  1. Financial pressure - anti-money laundering measures. The US Treasury Department Financial Crimes Enforcement Network (FinCEN) should counter money laundering activities of senior Congolese officials and their commercial partners by issuing a request to U.S. financial institutions pursuant to Section 314(a) of the Patriot Act. The request would lead to more vigorous reporting of suspicious activity related to the laundering of the proceeds of corruption. This action would not cut off the general Congolese population from the banking system, but rather be directed against a specific list of individuals and entities.
  2. Financial pressure - enhanced targeted sanctions. The United States government should designate higher-level individuals in Kabila's inner circle for targeted sanctions. The first three U.S. designations made measurable positive impacts, but the Kabila regime continues to work to stay in power in violation of the constitution, using violence as a principal strategy.

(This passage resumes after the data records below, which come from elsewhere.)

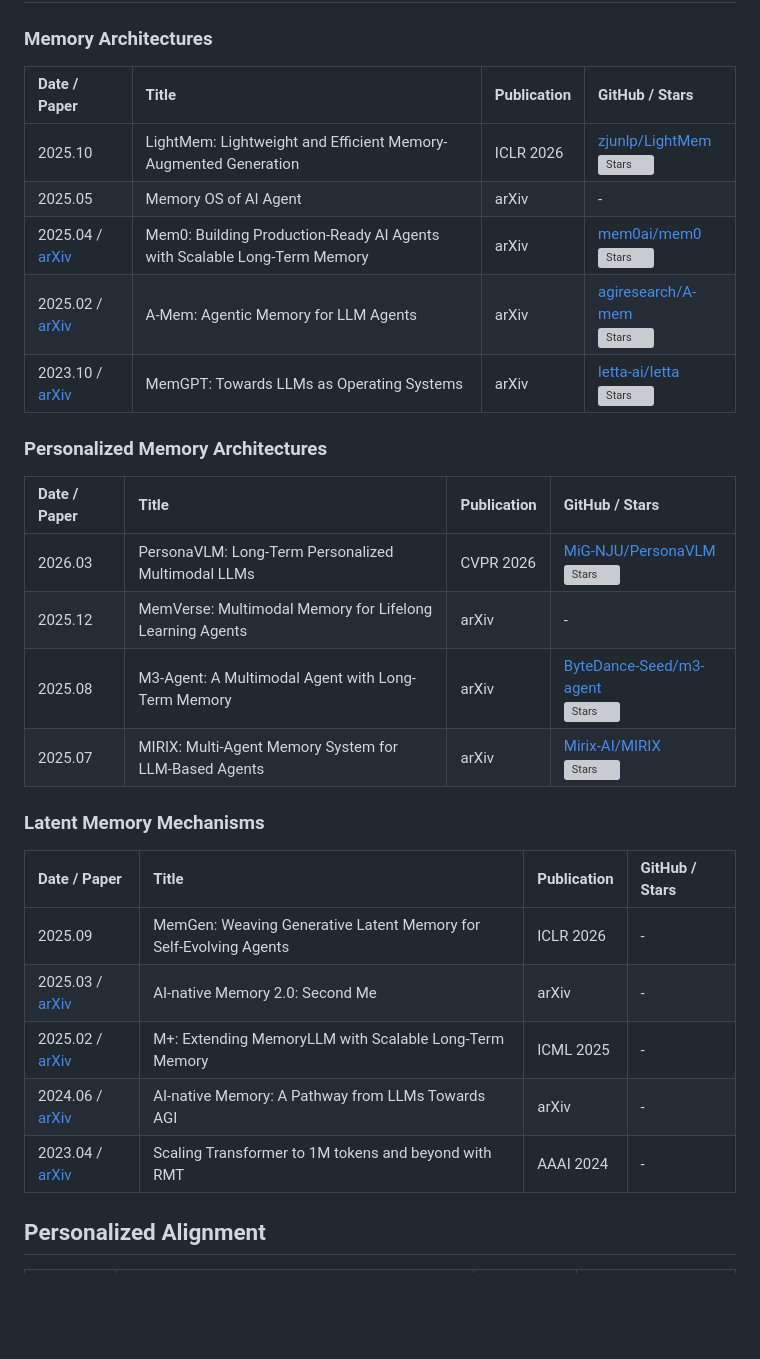
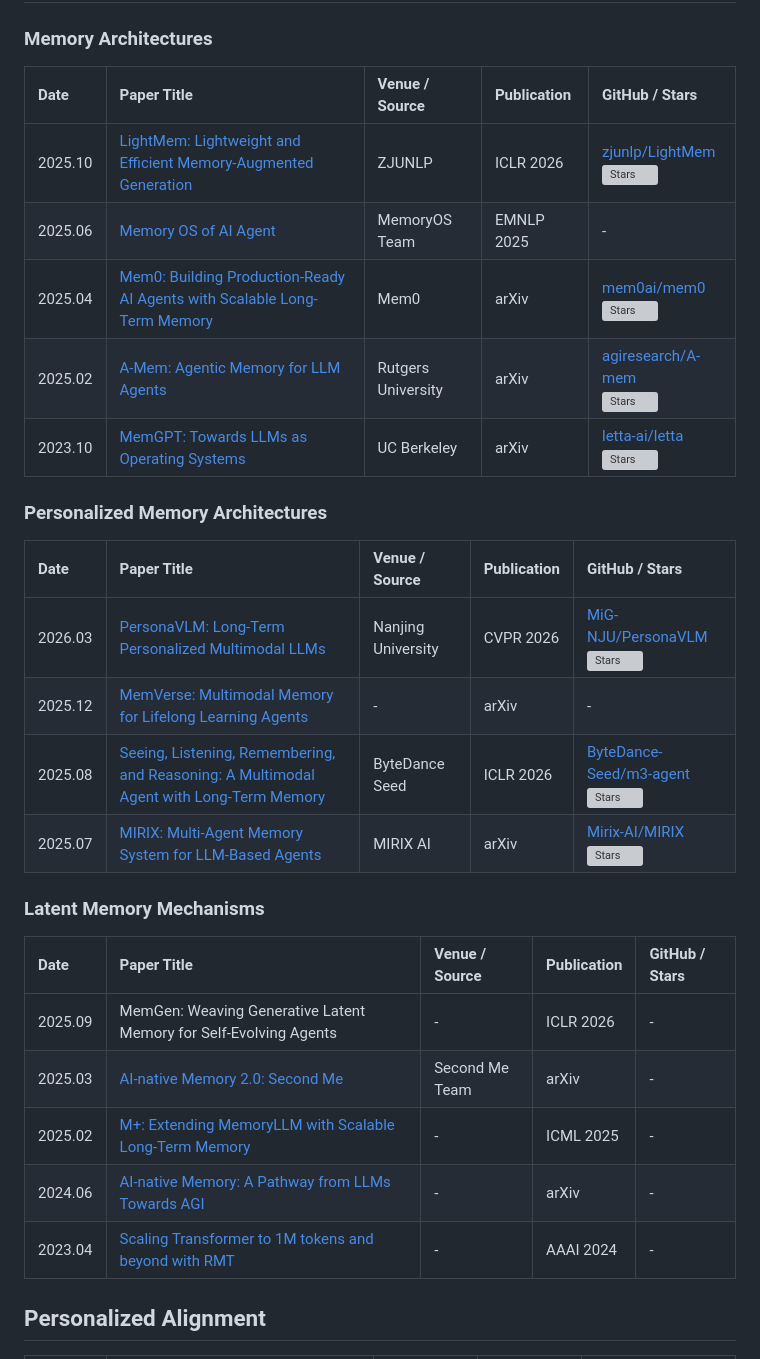
Before and after one commit to Clare-Nie/Awesome-Personalization-in-MLLMs, a Markdown page: README.md, the part around one of its changes. Rendered like a GitHub page; blank space fills up the shorter version; grey boxes are pictures that could not be loaded.

Commit message:
Add venue column and link paper titles

```diff
--- a/README.md
+++ b/README.md
@@ -34,34 +34,34 @@ This repository tracks papers, benchmarks, datasets, and systems around four con
 
 ### Memory Architectures
 
-| Date / Paper | Title | Publication | GitHub / Stars |
-| :--- | :--- | :--- | :--- |
-| 2025.10 | LightMem: Lightweight and Efficient Memory-Augmented Generation | ICLR 2026 | [zjunlp/LightMem](https://github.com/zjunlp/LightMem) <br> ![Stars](https://img.shields.io/github/stars/zjunlp/LightMem?style=flat-square&logo=github) |
-| 2025.05 | Memory OS of AI Agent | arXiv | - |
-| 2025.04 / [arXiv](https://arxiv.org/abs/2504.19413) | Mem0: Building Production-Ready AI Agents with Scalable Long-Term Memory | arXiv | [mem0ai/mem0](https://github.com/mem0ai/mem0) <br> ![Stars](https://img.shields.io/github/stars/mem0ai/mem0?style=flat-square&logo=github) |
-| 2025.02 / [arXiv](https://arxiv.org/abs/2502.12110) | A-Mem: Agentic Memory for LLM Agents | arXiv | [agiresearch/A-mem](https://github.com/agiresearch/A-mem) <br> ![Stars](https://img.shields.io/github/stars/agiresearch/A-mem?style=flat-square&logo=github) |
-| 2023.10 / [arXiv](https://arxiv.org/abs/2310.08560) | MemGPT: Towards LLMs as Operating Systems | arXiv | [letta-ai/letta](https://github.com/letta-ai/letta) <br> ![Stars](https://img.shields.io/github/stars/letta-ai/letta?style=flat-square&logo=github) |
+| Date | Paper Title | Venue / Source | Publication | GitHub / Stars |
+| :--- | :--- | :--- | :--- | :--- |
+| 2025.10 | [LightMem: Lightweight and Efficient Memory-Augmented Generation](https://arxiv.org/abs/2510.18866) | ZJUNLP | ICLR 2026 | [zjunlp/LightMem](https://github.com/zjunlp/LightMem) <br> ![Stars](https://img.shields.io/github/stars/zjunlp/LightMem?style=flat-square&logo=github) |
+| 2025.06 | [Memory OS of AI Agent](https://arxiv.org/abs/2506.06326) | MemoryOS Team | EMNLP 2025 | - |
+| 2025.04 | [Mem0: Building Production-Ready AI Agents with Scalable Long-Term Memory](https://arxiv.org/abs/2504.19413) | Mem0 | arXiv | [mem0ai/mem0](https://github.com/mem0ai/mem0) <br> ![Stars](https://img.shields.io/github/stars/mem0ai/mem0?style=flat-square&logo=github) |
+| 2025.02 | [A-Mem: Agentic Memory for LLM Agents](https://arxiv.org/abs/2502.12110) | Rutgers University | arXiv | [agiresearch/A-mem](https://github.com/agiresearch/A-mem) <br> ![Stars](https://img.shields.io/github/stars/agiresearch/A-mem?style=flat-square&logo=github) |
+| 2023.10 | [MemGPT: Towards LLMs as Operating Systems](https://arxiv.org/abs/2310.08560) | UC Berkeley | arXiv | [letta-ai/letta](https://github.com/letta-ai/letta) <br> ![Stars](https://img.shields.io/github/stars/letta-ai/letta?style=flat-square&logo=github) |
 
 
 ### Personalized Memory Architectures
 
-| Date / Paper | Title | Publication | GitHub / Stars |
-| :--- | :--- | :--- | :--- |
-| 2026.03 | PersonaVLM: Long-Term Personalized Multimodal LLMs | CVPR 2026 | [MiG-NJU/PersonaVLM](https://github.com/MiG-NJU/PersonaVLM) <br> ![Stars](https://img.shields.io/github/stars/MiG-NJU/PersonaVLM?style=flat-square&logo=github) |
-| 2025.12 | MemVerse: Multimodal Memory for Lifelong Learning Agents | arXiv | - |
-| 2025.08 | M3-Agent: A Multimodal Agent with Long-Term Memory | arXiv | [ByteDance-Seed/m3-agent](https://github.com/ByteDance-Seed/m3-agent) <br> ![Stars](https://img.shields.io/github/stars/ByteDance-Seed/m3-agent?style=flat-square&logo=github) |
-| 2025.07 | MIRIX: Multi-Agent Memory System for LLM-Based Agents | arXiv | [Mirix-AI/MIRIX](https://github.com/Mirix-AI/MIRIX) <br> ![Stars](https://img.shields.io/github/stars/Mirix-AI/MIRIX?style=flat-square&logo=github) |
+| Date | Paper Title | Venue / Source | Publication | GitHub / Stars |
+| :--- | :--- | :--- | :--- | :--- |
+| 2026.03 | [PersonaVLM: Long-Term Personalized Multimodal LLMs](https://github.com/MiG-NJU/PersonaVLM) | Nanjing University | CVPR 2026 | [MiG-NJU/PersonaVLM](https://github.com/MiG-NJU/PersonaVLM) <br> ![Stars](https://img.shields.io/github/stars/MiG-NJU/PersonaVLM?style=flat-square&logo=github) |
+| 2025.12 | [MemVerse: Multimodal Memory for Lifelong Learning Agents](https://arxiv.org/abs/2512.03627) | - | arXiv | - |
+| 2025.08 | [Seeing, Listening, Remembering, and Reasoning: A Multimodal Agent with Long-Term Memory](https://arxiv.org/abs/2508.09736) | ByteDance Seed | ICLR 2026 | [ByteDance-Seed/m3-agent](https://github.com/ByteDance-Seed/m3-agent) <br> ![Stars](https://img.shields.io/github/stars/ByteDance-Seed/m3-agent?style=flat-square&logo=github) |
+| 2025.07 | [MIRIX: Multi-Agent Memory System for LLM-Based Agents](https://arxiv.org/abs/2507.07957) | MIRIX AI | arXiv | [Mirix-AI/MIRIX](https://github.com/Mirix-AI/MIRIX) <br> ![Stars](https://img.shields.io/github/stars/Mirix-AI/MIRIX?style=flat-square&logo=github) |
 
 
 ### Latent Memory Mechanisms
 
-| Date / Paper | Title | Publication | GitHub / Stars |
-| :--- | :--- | :--- | :--- |
-| 2025.09 | MemGen: Weaving Generative Latent Memory for Self-Evolving Agents | ICLR 2026 | - |
-| 2025.03 / [arXiv](https://arxiv.org/abs/2503.08102) | AI-native Memory 2.0: Second Me | arXiv | - |
-| 2025.02 / [arXiv](https://arxiv.org/abs/2502.00592) | M+: Extending MemoryLLM with Scalable Long-Term Memory | ICML 2025 | - |
-| 2024.06 / [arXiv](https://arxiv.org/abs/2406.18312) | AI-native Memory: A Pathway from LLMs Towards AGI | arXiv | - |
-| 2023.04 / [arXiv](https://arxiv.org/abs/2304.11062) | Scaling Transformer to 1M tokens and beyond with RMT | AAAI 2024 | - |
+| Date | Paper Title | Venue / Source | Publication | GitHub / Stars |
+| :--- | :--- | :--- | :--- | :--- |
+| 2025.09 | MemGen: Weaving Generative Latent Memory for Self-Evolving Agents | - | ICLR 2026 | - |
+| 2025.03 | [AI-native Memory 2.0: Second Me](https://arxiv.org/abs/2503.08102) | Second Me Team | arXiv | - |
+| 2025.02 | [M+: Extending MemoryLLM with Scalable Long-Term Memory](https://arxiv.org/abs/2502.00592) | - | ICML 2025 | - |
+| 2024.06 | [AI-native Memory: A Pathway from LLMs Towards AGI](https://arxiv.org/abs/2406.18312) | - | arXiv | - |
+| 2023.04 | [Scaling Transformer to 1M tokens and beyond with RMT](https://arxiv.org/abs/2304.11062) | - | AAAI 2024 | - |
 
 
 ## Personalized Alignment
```
Also changed, not shown: other parts of README.md (+25 -25 lines), README_zh.md (+45 -45 lines).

Sanctions on senior financial and political advisors would increase the pressure on the regime to respect the constitution, come up with a meaningfully inclusive transition regime, commit to holding elections in 2017, and use restraint.
  3. European pressure. The European Union should implement restrictive measures, including travel bans and asset freezes, against senior individuals in the DRC who are responsible for human rights abuses and obstructing a peaceful democratic transition. 
  4. Civilian protection. MONUSCO should increase its presence in vulnerable parts of DRC where demonstrations are being planned and key opposition groups organize to provide protection for peaceful protestors and monitor human rights abuses occurring particularly in the context of demonstrations.